> Given data:

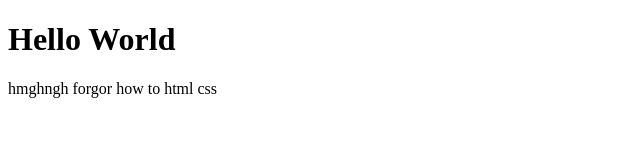
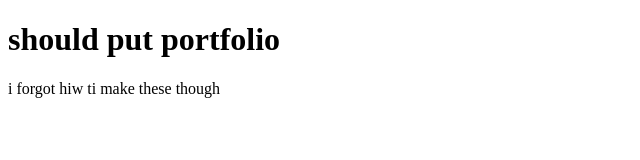
Before and after one commit to bodby/bodby.github.io, a plain HTML site: page index.html in a window 1280 px wide. Shown: the whole page, without its empty margins (0-640 px from the left). Drawn offline with Linux system fonts and the light colour scheme.

Commit message:
Update index.html

```diff
--- a/index.html
+++ b/index.html
@@ -1,7 +1,7 @@
 <!DOCTYPE html>
 <html>
 <body>
-<h1>Hello World</h1>
-<p>hmghngh forgor how to html css</p>
+<h1>should put portfolio</h1>
+<p>i forgot hiw ti make these though</p>
 </body>
 </html>
```
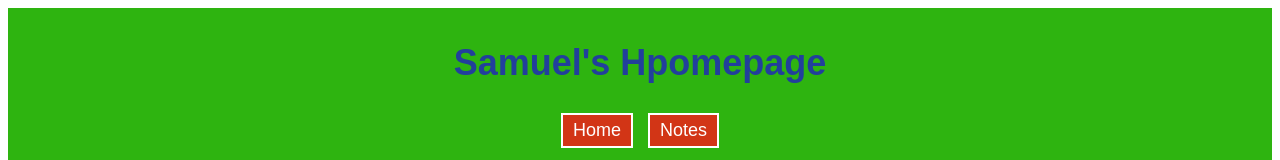
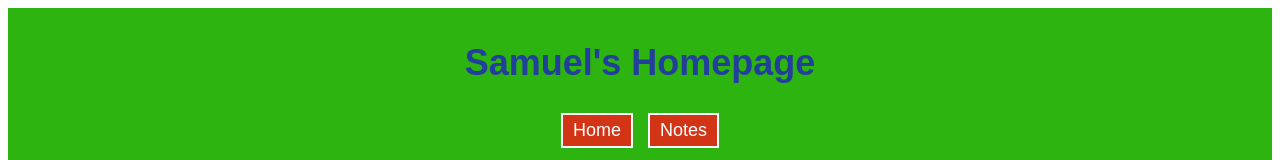
Before and after one commit to ezinSamuel/ezinSamuel.github.io, a plain HTML site: page html-assignment/index.html in a window 1280 px wide. Shown: the top 160 px of the page. Drawn offline with Linux system fonts and the light colour scheme.

Commit message:
grammar error changed

```diff
--- a/html-assignment/index.html
+++ b/html-assignment/index.html
@@ -8,7 +8,7 @@
 </head>
 <body>
     <header>
-        <h1 class="site-title">Samuel's Hpomepage </h1>
+        <h1 class="site-title">Samuel's Homepage </h1>
         <nav>
             <a href="index.html">Home</a>
             <a href="notes.html">Notes</a>
```
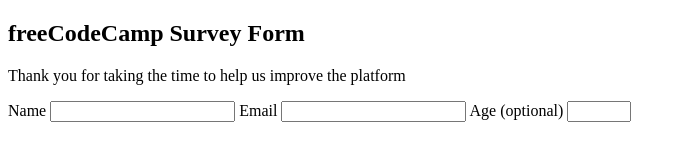
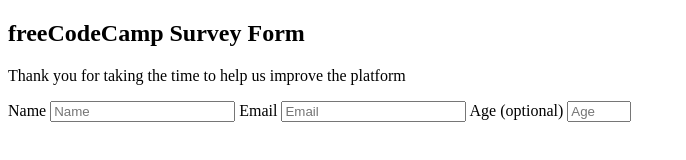
Before and after one commit to sami/fcc-survey-form-2, a plain HTML site: page index.html in a window 1280 px wide. Shown: the whole page, without its empty margins (0-686 px from the left). Drawn offline with Linux system fonts and the light colour scheme.

Commit message:
User Story #11 Pass

```diff
--- a/index.html
+++ b/index.html
@@ -17,15 +17,15 @@
         <form id="survey-form" action="#">
             <label id="name-label" for="name">
                 Name
-                <input id="name" type="text" required>
+                <input id="name" type="text" placeholder="Name" required>
             </label>
             <label id="email-label" for="email">
                 Email
-                <input id="email" type="email" required>
+                <input id="email" type="email" placeholder="Email" required>
             </label>
             <label id="number-label" for="number">
                 Age (optional)
-                <input id="number" type="number" min="1" max="100"required>
+                <input id="number" type="number" min="1" max="100" placeholder="Age" required>
             </label>
         </form>
     </main>
```
Also changed, not shown: 1 other file.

> Activity:
Find every line in the records that has the word "input". Copy those lines.

> Task answer:
-                <input id="name" type="text" required>
+                <input id="name" type="text" placeholder="Name" required>
-                <input id="email" type="email" required>
+                <input id="email" type="email" placeholder="Email" required>
-                <input id="number" type="number" min="1" max="100"required>
+                <input id="number" type="number" min="1" max="100" placeholder="Age" required>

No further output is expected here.